• STUDY MATERIAL:
__________________________________________________

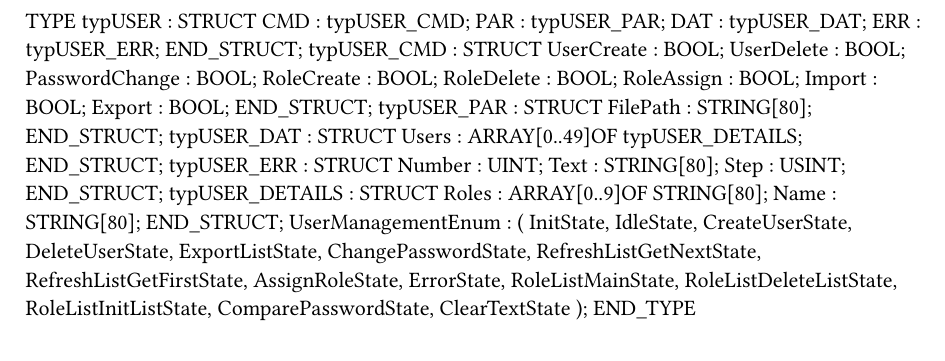
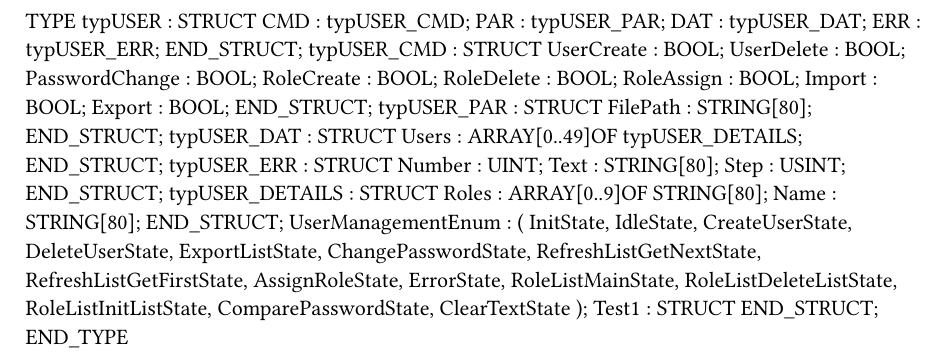
Before and after one commit to br-automation-com/mappView-User, a Typst document (Logical/UserManagement/Types.typ): part of the page, cut so that both start at the same text. Compiled offline with Typst 0.15.

Commit message:
Auto stash before merge of "master" and "GitHub/master"

```diff
--- a/Logical/UserManagement/Types.typ
+++ b/Logical/UserManagement/Types.typ
@@ -49,4 +49,6 @@ TYPE
 		ComparePasswordState,
 		ClearTextState
 		);
+	Test1 : 	STRUCT
+	END_STRUCT;
 END_TYPE
```
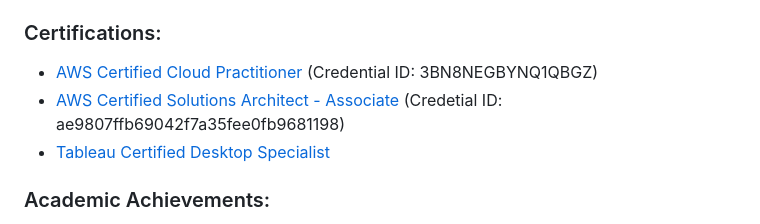
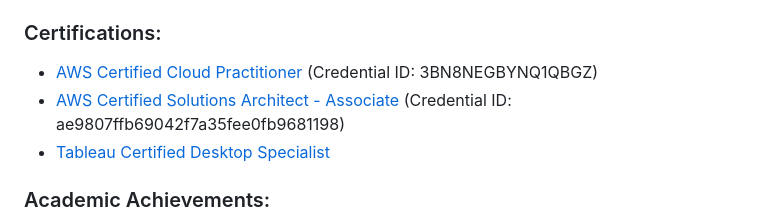
Before and after one commit to Tanya150199/tanyachaudhary.github.io, a Markdown page: README.md, the part around the change. GitHub-like rendering.

```diff
--- a/README.md
+++ b/README.md
@@ -87,7 +87,7 @@
 
 ### Certifications:
 - [AWS Certified Cloud Practitioner](https://cp.certmetrics.com/amazon/en/public/verify/credential) (Credential ID: 3BN8NEGBYNQ1QBGZ)
-- [AWS Certified Solutions Architect - Associate](https://cp.certmetrics.com/amazon/en/public/verify/credential) (Credetial ID: ae9807ffb69042f7a35fee0fb9681198)
+- [AWS Certified Solutions Architect - Associate](https://cp.certmetrics.com/amazon/en/public/verify/credential) (Credential ID: ae9807ffb69042f7a35fee0fb9681198)
 - [Tableau Certified Desktop Specialist](https://www.credly.com/badges/d40ace4c-cdc9-49d3-9f0f-551f1aff5eaf)
 
 ### Academic Achievements:
```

__________________________________________________

• THE PROBLEM:
Line by line, output the material above exactly, passing over the pictures.

• SOLUTION FOR THIS PROBLEM:
Before and after one commit to br-automation-com/mappView-User, a Typst document (Logical/UserManagement/Types.typ): part of the page, cut so that both start at the same text. Compiled offline with Typst 0.15.

Commit message:
Auto stash before merge of "master" and "GitHub/master"

```diff
--- a/Logical/UserManagement/Types.typ
+++ b/Logical/UserManagement/Types.typ
@@ -49,4 +49,6 @@ TYPE
 		ComparePasswordState,
 		ClearTextState
 		);
+	Test1 : 	STRUCT
+	END_STRUCT;
 END_TYPE
```
Before and after one commit to Tanya150199/tanyachaudhary.github.io, a Markdown page: README.md, the part around the change. GitHub-like rendering.

```diff
--- a/README.md
+++ b/README.md
@@ -87,7 +87,7 @@
 
 ### Certifications:
 - [AWS Certified Cloud Practitioner](https://cp.certmetrics.com/amazon/en/public/verify/credential) (Credential ID: 3BN8NEGBYNQ1QBGZ)
-- [AWS Certified Solutions Architect - Associate](https://cp.certmetrics.com/amazon/en/public/verify/credential) (Credetial ID: ae9807ffb69042f7a35fee0fb9681198)
+- [AWS Certified Solutions Architect - Associate](https://cp.certmetrics.com/amazon/en/public/verify/credential) (Credential ID: ae9807ffb69042f7a35fee0fb9681198)
 - [Tableau Certified Desktop Specialist](https://www.credly.com/badges/d40ace4c-cdc9-49d3-9f0f-551f1aff5eaf)
 
 ### Academic Achievements:
```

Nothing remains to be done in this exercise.